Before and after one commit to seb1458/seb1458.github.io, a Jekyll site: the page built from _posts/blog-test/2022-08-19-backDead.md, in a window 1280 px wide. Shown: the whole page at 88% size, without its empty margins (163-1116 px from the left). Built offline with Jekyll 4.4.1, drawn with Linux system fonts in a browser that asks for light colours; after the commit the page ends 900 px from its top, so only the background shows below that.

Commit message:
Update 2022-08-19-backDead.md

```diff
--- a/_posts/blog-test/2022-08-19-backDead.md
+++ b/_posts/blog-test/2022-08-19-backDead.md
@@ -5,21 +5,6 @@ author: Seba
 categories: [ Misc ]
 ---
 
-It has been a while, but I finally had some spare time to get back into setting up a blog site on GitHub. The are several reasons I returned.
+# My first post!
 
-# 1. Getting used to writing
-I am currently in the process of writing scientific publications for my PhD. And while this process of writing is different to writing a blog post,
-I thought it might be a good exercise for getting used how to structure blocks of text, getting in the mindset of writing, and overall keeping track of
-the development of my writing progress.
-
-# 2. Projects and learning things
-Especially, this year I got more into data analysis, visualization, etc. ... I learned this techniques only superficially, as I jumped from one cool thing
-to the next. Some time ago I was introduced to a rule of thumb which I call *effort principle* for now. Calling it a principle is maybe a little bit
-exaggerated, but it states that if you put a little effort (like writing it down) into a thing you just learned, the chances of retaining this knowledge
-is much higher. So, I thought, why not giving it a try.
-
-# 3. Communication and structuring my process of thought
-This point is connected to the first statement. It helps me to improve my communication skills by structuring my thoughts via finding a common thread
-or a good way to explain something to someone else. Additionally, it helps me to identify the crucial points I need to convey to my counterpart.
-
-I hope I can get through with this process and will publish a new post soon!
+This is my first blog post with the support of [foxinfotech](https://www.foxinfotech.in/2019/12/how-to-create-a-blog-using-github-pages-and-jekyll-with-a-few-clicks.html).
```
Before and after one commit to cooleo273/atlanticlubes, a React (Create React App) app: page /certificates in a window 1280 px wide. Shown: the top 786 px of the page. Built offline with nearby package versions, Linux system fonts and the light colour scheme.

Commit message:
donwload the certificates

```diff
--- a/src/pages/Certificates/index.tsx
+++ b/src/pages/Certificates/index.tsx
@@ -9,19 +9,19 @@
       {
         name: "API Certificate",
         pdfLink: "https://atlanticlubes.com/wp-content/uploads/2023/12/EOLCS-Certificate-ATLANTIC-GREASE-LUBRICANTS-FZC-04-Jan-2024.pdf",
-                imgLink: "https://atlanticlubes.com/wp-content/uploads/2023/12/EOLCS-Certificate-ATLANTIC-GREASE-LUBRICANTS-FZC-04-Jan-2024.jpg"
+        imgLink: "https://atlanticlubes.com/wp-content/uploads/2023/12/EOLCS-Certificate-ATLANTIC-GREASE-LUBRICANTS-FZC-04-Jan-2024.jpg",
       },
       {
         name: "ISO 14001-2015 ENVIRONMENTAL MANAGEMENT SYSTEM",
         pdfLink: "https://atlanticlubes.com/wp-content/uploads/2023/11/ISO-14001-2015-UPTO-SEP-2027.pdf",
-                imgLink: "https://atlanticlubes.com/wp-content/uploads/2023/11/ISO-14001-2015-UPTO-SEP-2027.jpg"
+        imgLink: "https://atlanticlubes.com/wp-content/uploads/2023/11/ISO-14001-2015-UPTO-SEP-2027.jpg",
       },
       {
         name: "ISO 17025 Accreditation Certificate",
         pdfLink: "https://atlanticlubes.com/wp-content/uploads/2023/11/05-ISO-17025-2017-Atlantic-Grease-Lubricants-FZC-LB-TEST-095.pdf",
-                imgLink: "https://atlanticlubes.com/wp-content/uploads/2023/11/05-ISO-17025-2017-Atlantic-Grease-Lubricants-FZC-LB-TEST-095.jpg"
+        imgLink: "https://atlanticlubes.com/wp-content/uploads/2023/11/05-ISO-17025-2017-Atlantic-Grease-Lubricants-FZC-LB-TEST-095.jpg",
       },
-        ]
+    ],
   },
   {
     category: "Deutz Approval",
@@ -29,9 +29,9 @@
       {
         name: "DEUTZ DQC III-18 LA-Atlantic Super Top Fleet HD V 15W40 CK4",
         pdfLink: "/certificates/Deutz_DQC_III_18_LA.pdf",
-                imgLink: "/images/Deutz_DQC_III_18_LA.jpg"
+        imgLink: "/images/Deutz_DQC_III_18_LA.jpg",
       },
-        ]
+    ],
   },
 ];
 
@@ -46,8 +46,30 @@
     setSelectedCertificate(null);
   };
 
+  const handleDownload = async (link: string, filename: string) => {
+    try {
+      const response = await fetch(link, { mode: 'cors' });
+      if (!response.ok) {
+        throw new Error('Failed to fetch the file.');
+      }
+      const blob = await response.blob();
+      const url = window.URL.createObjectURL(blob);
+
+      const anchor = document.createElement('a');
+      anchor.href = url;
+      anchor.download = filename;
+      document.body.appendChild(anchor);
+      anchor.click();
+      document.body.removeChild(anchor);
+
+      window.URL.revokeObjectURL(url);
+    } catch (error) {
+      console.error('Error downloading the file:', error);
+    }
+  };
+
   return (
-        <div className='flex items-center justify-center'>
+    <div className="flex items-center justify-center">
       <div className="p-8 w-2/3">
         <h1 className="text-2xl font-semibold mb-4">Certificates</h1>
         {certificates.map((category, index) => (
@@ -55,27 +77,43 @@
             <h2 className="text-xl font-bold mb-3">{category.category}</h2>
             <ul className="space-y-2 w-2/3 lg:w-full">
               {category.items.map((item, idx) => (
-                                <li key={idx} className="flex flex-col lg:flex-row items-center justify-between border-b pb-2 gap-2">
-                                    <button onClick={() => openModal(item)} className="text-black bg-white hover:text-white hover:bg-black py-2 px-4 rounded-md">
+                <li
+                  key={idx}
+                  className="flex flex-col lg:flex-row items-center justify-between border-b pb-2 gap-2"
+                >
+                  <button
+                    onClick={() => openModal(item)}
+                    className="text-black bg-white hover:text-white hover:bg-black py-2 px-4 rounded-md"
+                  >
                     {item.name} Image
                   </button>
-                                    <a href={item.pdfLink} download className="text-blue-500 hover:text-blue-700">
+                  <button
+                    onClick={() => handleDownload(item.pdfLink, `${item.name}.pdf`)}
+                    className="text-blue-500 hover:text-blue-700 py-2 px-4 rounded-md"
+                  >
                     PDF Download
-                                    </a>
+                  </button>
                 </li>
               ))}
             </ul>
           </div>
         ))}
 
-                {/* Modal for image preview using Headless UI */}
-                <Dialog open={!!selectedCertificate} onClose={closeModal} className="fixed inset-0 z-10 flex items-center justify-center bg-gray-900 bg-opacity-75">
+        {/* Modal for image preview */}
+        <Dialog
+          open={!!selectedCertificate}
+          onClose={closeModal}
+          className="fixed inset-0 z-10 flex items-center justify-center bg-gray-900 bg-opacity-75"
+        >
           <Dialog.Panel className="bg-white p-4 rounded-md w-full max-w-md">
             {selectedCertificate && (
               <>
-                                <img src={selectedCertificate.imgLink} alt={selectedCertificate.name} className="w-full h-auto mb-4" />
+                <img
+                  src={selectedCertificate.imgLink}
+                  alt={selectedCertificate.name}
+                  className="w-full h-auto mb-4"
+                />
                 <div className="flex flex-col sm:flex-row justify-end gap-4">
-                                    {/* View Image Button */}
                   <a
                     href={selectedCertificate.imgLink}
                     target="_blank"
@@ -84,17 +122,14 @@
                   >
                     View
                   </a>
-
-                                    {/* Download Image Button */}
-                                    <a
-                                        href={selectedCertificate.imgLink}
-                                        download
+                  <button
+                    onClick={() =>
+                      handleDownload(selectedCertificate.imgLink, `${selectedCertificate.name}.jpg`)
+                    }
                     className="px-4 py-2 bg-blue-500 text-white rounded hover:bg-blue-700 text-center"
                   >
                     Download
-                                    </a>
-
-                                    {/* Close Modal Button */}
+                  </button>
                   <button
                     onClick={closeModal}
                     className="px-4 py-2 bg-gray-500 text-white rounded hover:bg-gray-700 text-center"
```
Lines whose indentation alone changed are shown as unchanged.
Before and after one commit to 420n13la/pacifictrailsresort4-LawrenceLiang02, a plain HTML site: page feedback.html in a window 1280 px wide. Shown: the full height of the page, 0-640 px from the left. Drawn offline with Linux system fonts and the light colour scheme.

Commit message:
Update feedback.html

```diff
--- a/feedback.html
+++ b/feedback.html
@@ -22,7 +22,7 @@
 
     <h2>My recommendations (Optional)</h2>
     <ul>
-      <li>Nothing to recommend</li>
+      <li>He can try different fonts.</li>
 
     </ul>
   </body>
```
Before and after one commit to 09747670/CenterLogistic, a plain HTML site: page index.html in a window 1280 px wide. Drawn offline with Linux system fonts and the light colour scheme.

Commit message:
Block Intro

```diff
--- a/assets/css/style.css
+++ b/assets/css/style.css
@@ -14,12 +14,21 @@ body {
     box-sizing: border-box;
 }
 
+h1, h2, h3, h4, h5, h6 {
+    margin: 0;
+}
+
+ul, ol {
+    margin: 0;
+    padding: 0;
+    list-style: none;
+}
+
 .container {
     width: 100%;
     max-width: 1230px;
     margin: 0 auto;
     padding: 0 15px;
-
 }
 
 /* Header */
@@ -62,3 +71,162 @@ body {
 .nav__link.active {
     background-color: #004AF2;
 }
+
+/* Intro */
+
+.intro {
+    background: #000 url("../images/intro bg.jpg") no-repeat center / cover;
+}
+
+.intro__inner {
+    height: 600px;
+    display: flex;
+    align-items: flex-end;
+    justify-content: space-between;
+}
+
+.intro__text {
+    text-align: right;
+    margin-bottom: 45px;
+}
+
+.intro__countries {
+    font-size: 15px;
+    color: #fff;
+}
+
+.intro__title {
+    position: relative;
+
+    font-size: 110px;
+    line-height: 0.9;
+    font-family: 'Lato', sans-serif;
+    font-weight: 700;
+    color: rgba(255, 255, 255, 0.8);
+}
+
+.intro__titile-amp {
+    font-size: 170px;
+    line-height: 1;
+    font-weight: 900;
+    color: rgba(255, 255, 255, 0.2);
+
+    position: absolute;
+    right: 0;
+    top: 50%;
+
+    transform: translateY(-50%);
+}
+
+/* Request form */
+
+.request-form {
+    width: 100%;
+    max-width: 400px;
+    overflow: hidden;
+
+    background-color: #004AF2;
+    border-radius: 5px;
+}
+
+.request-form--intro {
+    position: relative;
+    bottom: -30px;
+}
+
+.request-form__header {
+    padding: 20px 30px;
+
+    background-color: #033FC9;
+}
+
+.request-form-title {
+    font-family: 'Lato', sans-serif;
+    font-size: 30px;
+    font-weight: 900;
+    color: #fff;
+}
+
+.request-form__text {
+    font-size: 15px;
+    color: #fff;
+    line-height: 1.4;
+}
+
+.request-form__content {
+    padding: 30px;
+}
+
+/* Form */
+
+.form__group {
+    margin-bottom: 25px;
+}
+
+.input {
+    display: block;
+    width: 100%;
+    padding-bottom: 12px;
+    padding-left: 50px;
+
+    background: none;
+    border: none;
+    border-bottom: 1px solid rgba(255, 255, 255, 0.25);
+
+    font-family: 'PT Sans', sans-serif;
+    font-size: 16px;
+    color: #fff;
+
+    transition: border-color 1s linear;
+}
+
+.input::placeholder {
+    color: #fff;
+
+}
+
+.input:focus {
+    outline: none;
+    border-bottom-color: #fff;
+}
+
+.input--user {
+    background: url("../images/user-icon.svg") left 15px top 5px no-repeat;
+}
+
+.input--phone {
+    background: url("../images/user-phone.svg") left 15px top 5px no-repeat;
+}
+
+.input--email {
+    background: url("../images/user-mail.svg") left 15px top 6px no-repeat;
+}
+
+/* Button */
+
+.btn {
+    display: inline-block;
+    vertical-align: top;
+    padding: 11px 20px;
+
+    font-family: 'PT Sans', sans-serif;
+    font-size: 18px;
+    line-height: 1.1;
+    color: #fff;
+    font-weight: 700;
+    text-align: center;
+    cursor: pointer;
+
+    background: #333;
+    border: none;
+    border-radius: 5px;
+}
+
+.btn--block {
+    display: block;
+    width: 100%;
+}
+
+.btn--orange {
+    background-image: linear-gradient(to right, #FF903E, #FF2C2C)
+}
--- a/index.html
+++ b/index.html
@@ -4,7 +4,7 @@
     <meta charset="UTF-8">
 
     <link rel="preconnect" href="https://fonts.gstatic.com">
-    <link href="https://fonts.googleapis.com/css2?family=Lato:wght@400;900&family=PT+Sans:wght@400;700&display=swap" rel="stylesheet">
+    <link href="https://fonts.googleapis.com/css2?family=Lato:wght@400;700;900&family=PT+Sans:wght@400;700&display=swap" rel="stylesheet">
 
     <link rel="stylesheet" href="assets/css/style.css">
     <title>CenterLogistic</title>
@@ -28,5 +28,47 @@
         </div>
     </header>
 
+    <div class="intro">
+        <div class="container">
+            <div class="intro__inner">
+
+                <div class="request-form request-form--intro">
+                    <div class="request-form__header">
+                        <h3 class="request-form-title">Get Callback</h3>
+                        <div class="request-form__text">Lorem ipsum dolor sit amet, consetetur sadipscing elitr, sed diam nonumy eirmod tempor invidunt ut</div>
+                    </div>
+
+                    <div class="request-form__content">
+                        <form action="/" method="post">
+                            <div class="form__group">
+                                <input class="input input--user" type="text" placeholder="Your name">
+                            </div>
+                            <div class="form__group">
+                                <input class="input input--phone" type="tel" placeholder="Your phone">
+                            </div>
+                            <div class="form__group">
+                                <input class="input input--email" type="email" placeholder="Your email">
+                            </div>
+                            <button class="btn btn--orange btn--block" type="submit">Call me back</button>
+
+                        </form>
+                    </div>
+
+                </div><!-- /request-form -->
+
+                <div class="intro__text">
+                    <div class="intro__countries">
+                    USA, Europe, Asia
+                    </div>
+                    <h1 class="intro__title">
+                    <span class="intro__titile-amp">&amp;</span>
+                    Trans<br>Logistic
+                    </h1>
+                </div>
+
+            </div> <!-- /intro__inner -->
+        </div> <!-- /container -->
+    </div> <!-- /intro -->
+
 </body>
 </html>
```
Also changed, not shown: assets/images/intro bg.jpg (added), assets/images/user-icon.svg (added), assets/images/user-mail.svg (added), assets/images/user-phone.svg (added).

_Required work_: For each line in the records that contains the word "items", make a copy.

_Response to the exercise_:
-        <div className='flex items-center justify-center'>
+    <div className="flex items-center justify-center">
               {category.items.map((item, idx) => (
-                                <li key={idx} className="flex flex-col lg:flex-row items-center justify-between border-b pb-2 gap-2">
+                  className="flex flex-col lg:flex-row items-center justify-between border-b pb-2 gap-2"
-                <Dialog open={!!selectedCertificate} onClose={closeModal} className="fixed inset-0 z-10 flex items-center justify-center bg-gray-900 bg-opacity-75">
+          className="fixed inset-0 z-10 flex items-center justify-center bg-gray-900 bg-opacity-75"
+    align-items: flex-end;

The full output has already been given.